Task - If an entry below holds a picture, skip the picture and copy everything else exactly.

Records for this task -

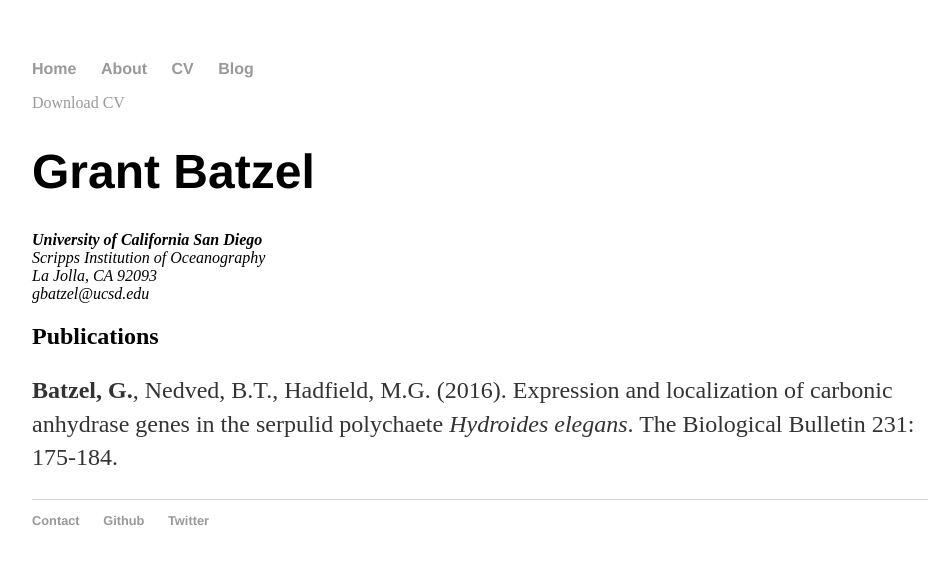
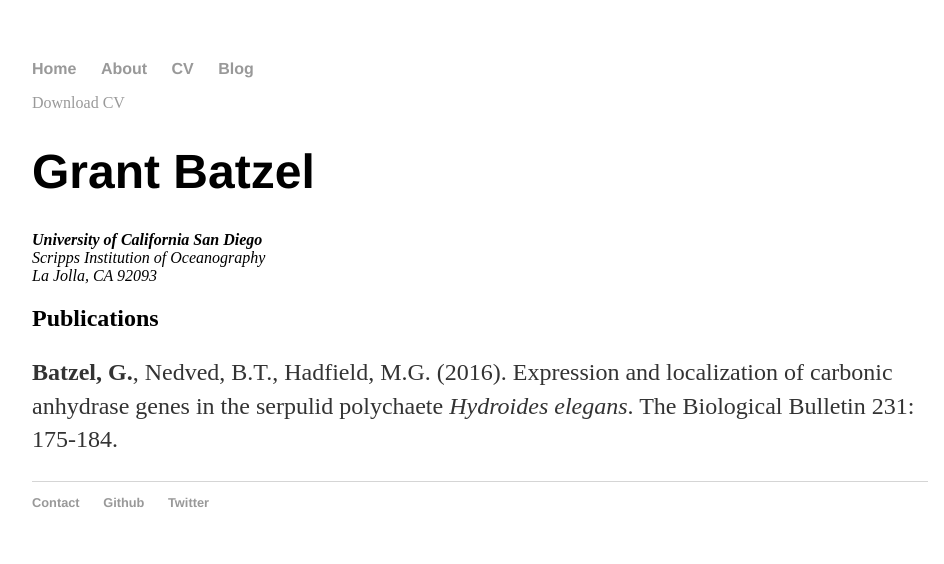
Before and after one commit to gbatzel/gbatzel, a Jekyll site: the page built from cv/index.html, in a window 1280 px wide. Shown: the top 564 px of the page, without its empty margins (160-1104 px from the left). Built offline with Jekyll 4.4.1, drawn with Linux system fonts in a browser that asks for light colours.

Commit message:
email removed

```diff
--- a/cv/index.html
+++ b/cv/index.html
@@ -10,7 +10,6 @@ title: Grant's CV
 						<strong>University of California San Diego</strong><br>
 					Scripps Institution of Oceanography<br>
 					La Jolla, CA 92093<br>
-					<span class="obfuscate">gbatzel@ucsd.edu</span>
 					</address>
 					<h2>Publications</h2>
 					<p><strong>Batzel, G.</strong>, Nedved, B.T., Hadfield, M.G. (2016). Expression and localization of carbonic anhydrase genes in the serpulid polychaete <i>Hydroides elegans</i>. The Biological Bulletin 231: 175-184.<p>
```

Answer box -
Before and after one commit to gbatzel/gbatzel, a Jekyll site: the page built from cv/index.html, in a window 1280 px wide. Shown: the top 564 px of the page, without its empty margins (160-1104 px from the left). Built offline with Jekyll 4.4.1, drawn with Linux system fonts in a browser that asks for light colours.

Commit message:
email removed

```diff
--- a/cv/index.html
+++ b/cv/index.html
@@ -10,7 +10,6 @@ title: Grant's CV
 						<strong>University of California San Diego</strong><br>
 					Scripps Institution of Oceanography<br>
 					La Jolla, CA 92093<br>
-					<span class="obfuscate">gbatzel@ucsd.edu</span>
 					</address>
 					<h2>Publications</h2>
 					<p><strong>Batzel, G.</strong>, Nedved, B.T., Hadfield, M.G. (2016). Expression and localization of carbonic anhydrase genes in the serpulid polychaete <i>Hydroides elegans</i>. The Biological Bulletin 231: 175-184.<p>
```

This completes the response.